Spiritual Rhythm by Mark Buchanan

imageIn the opening pages of Spiritual Rhythm, Pastor Mark Buchanan rehearses with us of the closing verses of Psalm 88. The closing verse especially–“the darkness is my closest friend.”—speaks to a spiritual darkness nearly as black as the afternoon at Golgotha. All that the psalmist had, or thought he had, is gone, and he cries to the darkness to explain why God has abandoned him here. Most Christians can identify with the bleakness evoked in that scripture, of knowing that moment when life has crashed down and crushed our souls. As our fingers weakly reach from the rubble for the hand of the Father, none is found. We find ourselves in a season of winter.

Buchanan echoes a well known theme similar to the conclusion drawn by the author of Ecclesiastes, that our lives can be viewed as a cycle of seasons. Just as our moods and behaviors differ from season to season as the weather changes, so also should our spiritual lives mirror the life-season we find ourselves in. An important distinction that the Pastor draws in the analogy is a difference in the length of the seasons. According to the calendar winter will last precisely 90 days; a spiritual winter may last an achingly long time or pass in a few weeks. This variability demands that we prepare for the eventuality of a sudden transition into a new season before it arrives.

Spiritual Rhythm combines a pastoral sensitivity aimed at helping the believer identify the spiritual cycles and a teacher’s heart for training the disciple. In the same way that we anticipate the season to follow our present experience and prepare for it, Buchanan suggests that our spiritual disciplines should prepare for us the coming seasonal transition. Without this preparation, he says, we may find ourselves cursing the darkness rather than being able to thank God for it.

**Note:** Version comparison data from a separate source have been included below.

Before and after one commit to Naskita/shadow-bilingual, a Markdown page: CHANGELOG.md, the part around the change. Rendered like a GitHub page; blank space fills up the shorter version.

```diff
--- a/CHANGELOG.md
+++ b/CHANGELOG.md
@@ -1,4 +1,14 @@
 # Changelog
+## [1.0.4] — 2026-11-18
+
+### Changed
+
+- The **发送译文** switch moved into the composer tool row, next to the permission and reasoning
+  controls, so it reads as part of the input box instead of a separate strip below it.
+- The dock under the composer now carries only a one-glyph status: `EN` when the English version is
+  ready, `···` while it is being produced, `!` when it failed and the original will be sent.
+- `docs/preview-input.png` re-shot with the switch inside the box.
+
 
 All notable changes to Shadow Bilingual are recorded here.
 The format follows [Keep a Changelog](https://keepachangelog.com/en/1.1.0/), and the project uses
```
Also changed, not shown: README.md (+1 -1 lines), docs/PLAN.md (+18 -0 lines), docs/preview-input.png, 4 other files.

Pastor Buchanan engages the reader in the book as he has in his previous volumes. With a pastoral sensitivity and an ear for the proper personal interlude, Mark speaks to the reader as closely as your own pastor would and in a way that only a trusted associate can. He does not speak from the lofty pulpit of theological precept. Rather, he leads us to search the scriptures to find the nuggets that may not preach well but become the pearls that we jot in our journals or remember long after the book is returned to the shelf. Men will be particularly touched by the volume as Buchanan willingly visits and revisits the heart-rending pain of the lost of his friend and co-pastor Carol, expressing his pain and sorrow with complete abandon that many men strive to hide beneath layers of false machismo. A man who is especially observant will also never forget the name Abishai again.

Spiritual Rhythm is a volume that reads fast, but is one that you will want to linger on and savor. The temptation will be strong to turn this into a small group curriculum, but this material and the spiritual exercises lend themselves more to personal practice. Unless all of the members of a cell found themselves in the same spiritual season at the same time, the needs of all of the individuals would more often than not find themselves in conflict. Spend time with this book on your own and align your actions to your current season. Never again will you be anxious at an approaching transition.

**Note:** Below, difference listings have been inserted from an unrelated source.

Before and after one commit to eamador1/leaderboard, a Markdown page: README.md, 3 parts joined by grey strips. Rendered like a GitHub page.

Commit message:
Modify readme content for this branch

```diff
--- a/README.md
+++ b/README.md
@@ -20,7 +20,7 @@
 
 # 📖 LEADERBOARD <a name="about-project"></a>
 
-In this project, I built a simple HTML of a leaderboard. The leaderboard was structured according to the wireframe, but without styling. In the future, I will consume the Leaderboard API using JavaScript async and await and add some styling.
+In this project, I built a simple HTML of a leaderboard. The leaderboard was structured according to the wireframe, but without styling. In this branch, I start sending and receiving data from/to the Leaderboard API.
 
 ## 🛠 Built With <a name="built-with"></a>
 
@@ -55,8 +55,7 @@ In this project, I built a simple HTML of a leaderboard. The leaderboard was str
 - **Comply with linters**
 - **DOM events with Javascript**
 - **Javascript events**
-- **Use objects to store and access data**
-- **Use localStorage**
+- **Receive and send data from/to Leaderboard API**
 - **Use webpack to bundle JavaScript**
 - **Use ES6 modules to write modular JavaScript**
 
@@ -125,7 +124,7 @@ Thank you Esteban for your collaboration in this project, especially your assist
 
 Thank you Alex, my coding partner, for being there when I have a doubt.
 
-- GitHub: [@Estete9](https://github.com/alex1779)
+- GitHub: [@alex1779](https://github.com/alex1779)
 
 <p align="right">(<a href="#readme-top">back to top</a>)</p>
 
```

I’m grateful to Zondervan who graciously provided this copy for review.

Psalm 88–The Darkness is My Closest Friend


Your wrath has swept over me; your terrors have destroyed me.

All day long they surround me like a flood; they have completely engulfed me.

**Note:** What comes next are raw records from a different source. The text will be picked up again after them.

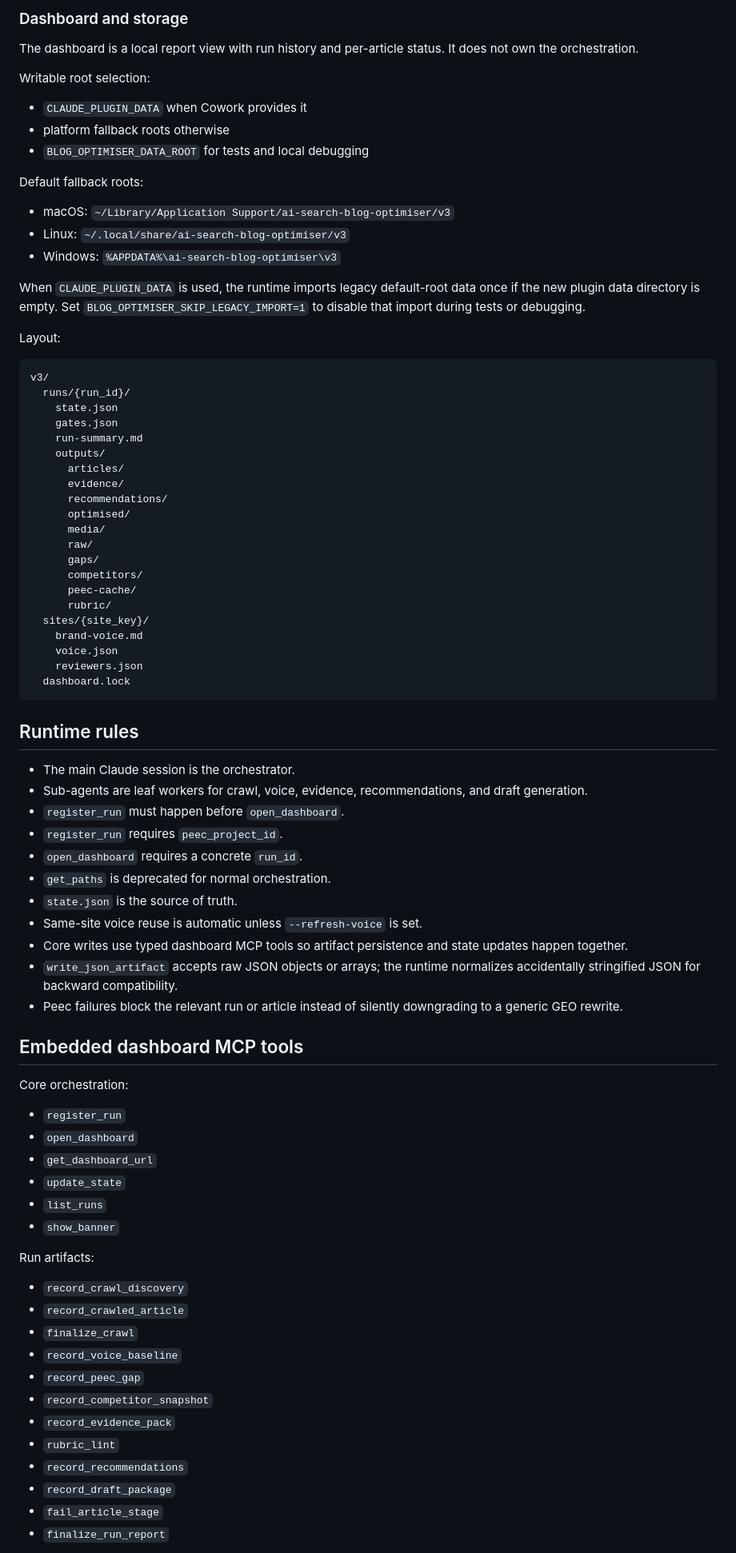
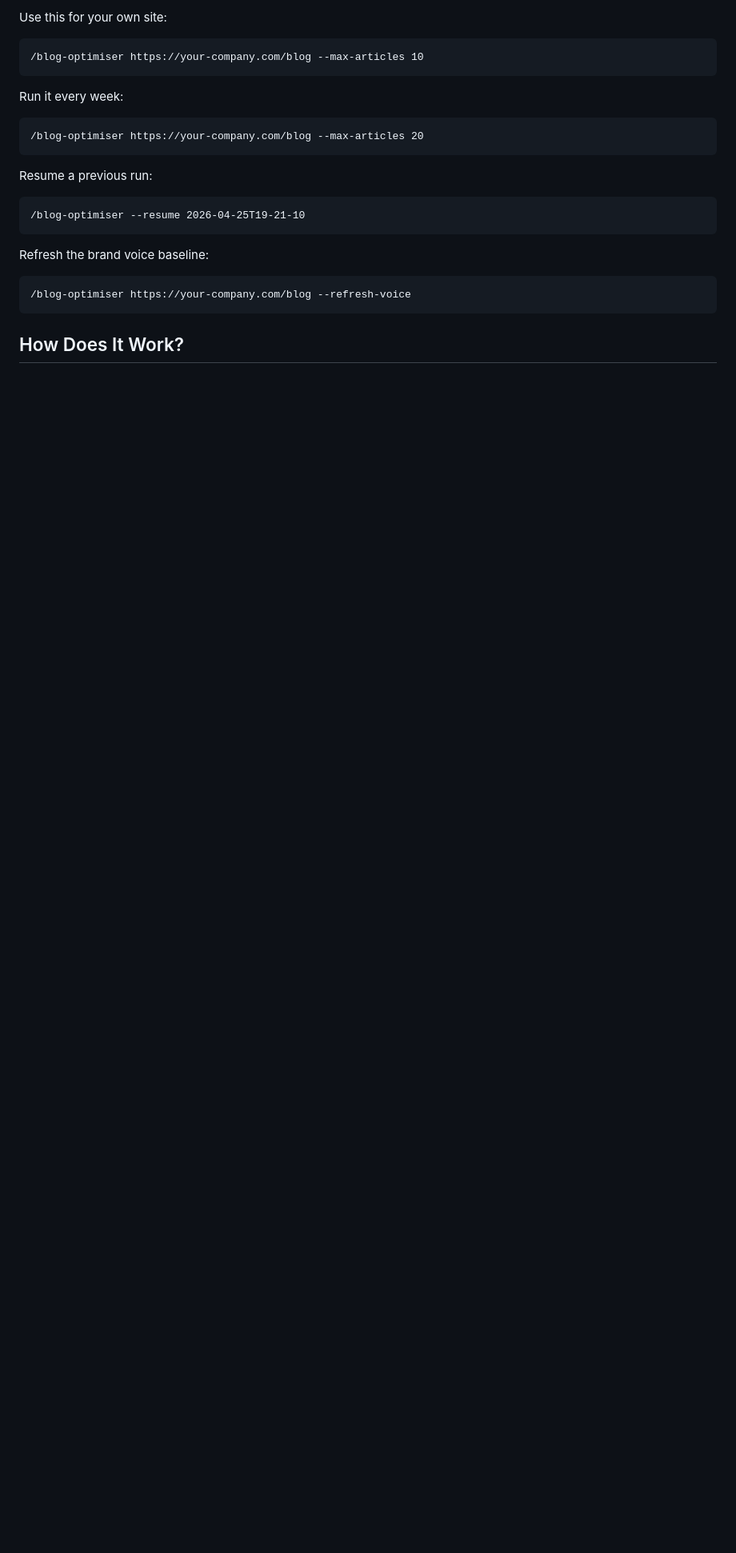
Before and after one commit to mlobo2012/AI-search-blog-optimiser, a Markdown page: README.md, the part around one of its changes. Shown at 80% size. GitHub-like rendering; blank space fills up the shorter version.

Commit message:
docs: refocus readme on quick workflow setup

````diff
--- a/README.md
+++ b/README.md
@@ -137,84 +50,26 @@ This is why the system sometimes returns a blocked article. A blocked article is
-### Dashboard and storage
-
-The dashboard is a local report view with run history and per-article status. It does not own the orchestration.
-
-Writable root selection:
-
-- `CLAUDE_PLUGIN_DATA` when Cowork provides it
-- platform fallback roots otherwise
-- `BLOG_OPTIMISER_DATA_ROOT` for tests and local debugging
-
-Default fallback roots:
-
-- macOS: `~/Library/Application Support/ai-search-blog-optimiser/v3`
-- Linux: `~/.local/share/ai-search-blog-optimiser/v3`
-- Windows: `%APPDATA%\ai-search-blog-optimiser\v3`
-
-When `CLAUDE_PLUGIN_DATA` is used, the runtime imports legacy default-root data once if the new plugin data directory is empty. Set `BLOG_OPTIMISER_SKIP_LEGACY_IMPORT=1` to disable that import during tests or debugging.
-
-Layout:
+Use this for your own site:
 
 ```text
-v3/
-  runs/{run_id}/
-    state.json
-    gates.json
-    run-summary.md
-    outputs/
-      articles/
-      evidence/
-      recommendations/
-      optimised/
-      media/
-      raw/
-      gaps/
-      competitors/
-      peec-cache/
-      rubric/
-  sites/{site_key}/
-    brand-voice.md
-    voice.json
-    reviewers.json
-  dashboard.lock
+/blog-optimiser https://your-company.com/blog --max-articles 10
 ```
 
-## Runtime rules
+Run it every week:
 
-- The main Claude session is the orchestrator.
-- Sub-agents are leaf workers for crawl, voice, evidence, recommendations, and draft generation.
-- `register_run` must happen before `open_dashboard`.
-- `register_run` requires `peec_project_id`.
-- `open_dashboard` requires a concrete `run_id`.
-- `get_paths` is deprecated for normal orchestration.
-- `state.json` is the source of truth.
-- Same-site voice reuse is automatic unless `--refresh-voice` is set.
-- Core writes use typed dashboard MCP tools so artifact persistence and state updates happen together.
-- `write_json_artifact` accepts raw JSON objects or arrays; the runtime normalizes accidentally stringified JSON for backward compatibility.
-- Peec failures block the relevant run or article instead of silently downgrading to a generic GEO rewrite.
+```text
+/blog-optimiser https://your-company.com/blog --max-articles 20
+```
 
-## Embedded dashboard MCP tools
+Resume a previous run:
 
-Core orchestration:
+```text
+/blog-optimiser --resume 2026-04-25T19-21-10
+```
 
-- `register_run`
-- `open_dashboard`
-- `get_dashboard_url`
-- `update_state`
-- `list_runs`
-- `show_banner`
+Refresh the brand voice baseline:
 
-Run artifacts:
+```text
+/blog-optimiser https://your-company.com/blog --refresh-voice
+```
 
-- `record_crawl_discovery`
-- `record_crawled_article`
-- `finalize_crawl`
-- `record_voice_baseline`
-- `record_peec_gap`
-- `record_competitor_snapshot`
-- `record_evidence_pack`
-- `rubric_lint`
-- `record_recommendations`
-- `record_draft_package`
-- `fail_article_stage`
-- `finalize_run_report`
+## How Does It Work?
 
````
Also changed, not shown: other parts of README.md (+313 -137 lines).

You have taken my companions and loved one from me;

the darkness is my closest friend. (Ps 88: 16-18)

The psalter contains numerous pleas for restoration, salvation and redemption but none as bleak as this. The psalmist lives a life, as it were, knowing only the dark side of God’s presence. Unlike Job who once knew a life of blessing, the psalmist here describes a life of pain and affliction from birth to the day he pens this scroll. The tragedy of his life is of such a degree that it is finally responsible for driving away even his loved ones and companions as he lives with one foot constantly at the edge of the grave.

The casual bible reader will quickly sift through these verses, reading forward to find more uplifting passages, but this would be a mistake.

Individual purpose is never easy to discern with our limited mindset. Why God would burden one of his beloved with such difficulty without respite is beyond our ability understand. And yet, we are called by the scriptures to endure, and even find joy in our travail, trusting that our pain and the darkness we inhabit has a larger purpose in His plan. Our response often echoes the despair that rings in these verses.

But I cry to you for help, O Lord; in the morning my prayer comes before you. 

Why, O Lord, do you reject me and hide your face from me? (vv 13-14)

This is a familiar frustration, that of the prayer that does not reach its audience. We plead and cry out but silence and pain are the only responses we receive. The Tempter whispers in our ear to surrender, to give up the belief that relief is at hand and to curse the One who visits it upon us. We come close, but we cannot do it. God will redeem this pain and bring light to this darkness. It may not be until we have left this plane, but it will occur. So we continue, like the psalmist, to raise our voice…

I call to you, O Lord, every day; I spread out my hands to you. (v9b)


Grace and peace to you.

image Ozan Ozan